In the old days, the fight was to ensure that advanced placement classes in schools were open to all comers, regardless of academic achievement. The goal of the plan? Equality — the assurance that every student had the same chance for a bite of the apple.
From the vantage point of today’s newly enlightened Left, that goal seems naïve. Social justice crusaders are no longer content with a guarantee of opportunity. Now they want a guarantee of outcome. In short, they want equity. (RELATED: ‘Equity’ and ‘systemic racism’ for dummies)
With an eye toward achieving that elusive goal, Boston Public Schools Superintendent Brenda Cassellius has announced that the district would not offer its Advanced Work Classes to any new students next year.

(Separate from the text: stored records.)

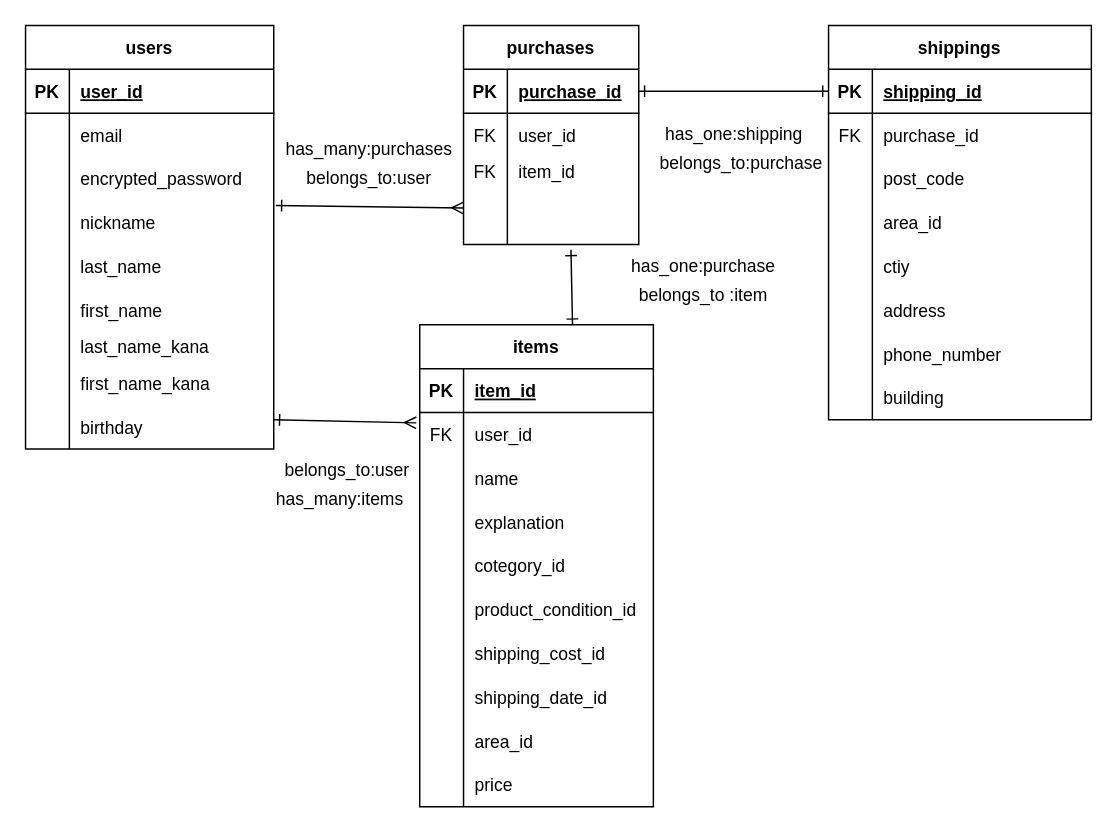
karen0622/furima-41460 keeps this draw.io diagram as app/views/test.dio. Above is the earlier version. Source tidied: cells renumbered, new cells numbered last; positions are measured from the earlier drawing's top-left corner, leaving out a move shared by most shapes. Both pictures are drawn from the tidied source at 146%, with x=0, y=0 at pixel (25, 25).
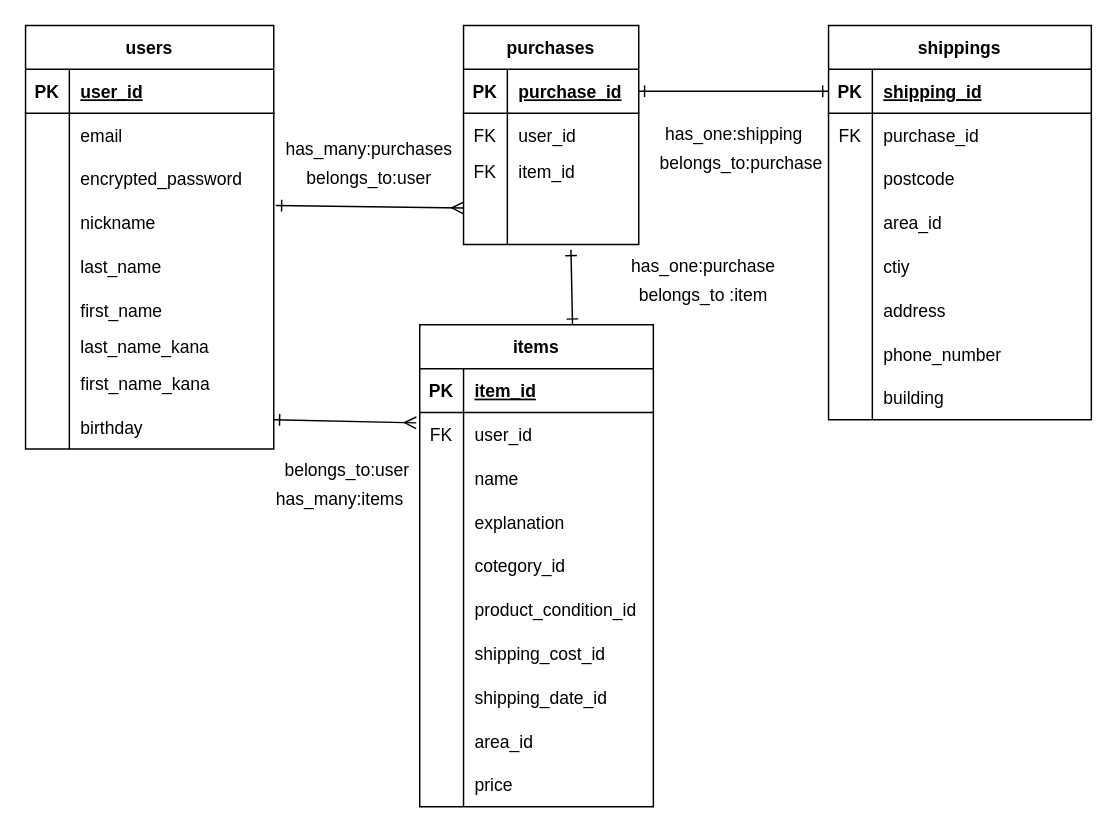
The same page after the edit.

The change refers to these unchanged cells:
```xml
<mxCell id="84" style="shape=tableRow;horizontal=0;startSize=0;swimlaneHead=0;swimlaneBody=0;fillColor=none;top=0;left=0;right=0;bottom=0;" parent="77" vertex="1">
  <mxGeometry y="90" width="180" height="30" as="geometry" />
</mxCell>
```

Change to the diagram source:
```diff
@@
-    <mxCell id="86" value="post_code" style="shape=partialRectangle;fillColor=none;top=0;left=0;bottom=0;right=0;align=left;spacingLeft=6;overflow=hidden;" parent="84" vertex="1">
+    <mxCell id="86" value="postcode" style="shape=partialRectangle;fillColor=none;top=0;left=0;bottom=0;right=0;align=left;spacingLeft=6;overflow=hidden;" parent="84" vertex="1">
       <mxGeometry x="30" width="150" height="30" as="geometry" />
     </mxCell>
```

In the past the program was geared toward high-performing fourth, fifth and sixth graders.
“There’s been a lot of inequities that have been brought to the light in the pandemic that we have to address,” Cassellius is quoted as telling GBH News. “There’s a lot of work we have to do in the district to be antiracist and have policies where all of our students have a fair shot at an equitable and excellent education.”
Anti-racism, for the uninitiated, is a cornerstone of critical race theory, which in turn posits that racist attitudes infect even the purest intentions. Critical race theory explains why white people are — and will always be — racist. (RELATED: ‘Anti-racism’ is racism in disguise)
The GBH article notes that a “district analysis of the program found that more than 70 percent of students enrolled in the program were white and Asian, even though nearly 80 percent of all Boston public school students are Hispanic and Black.”
“This is just not acceptable,” School Committee member Lorna Rivera is quoted as having said at a recent school committee meeting. “I’ve never heard these statistics before, and I’m very very disturbed by them.”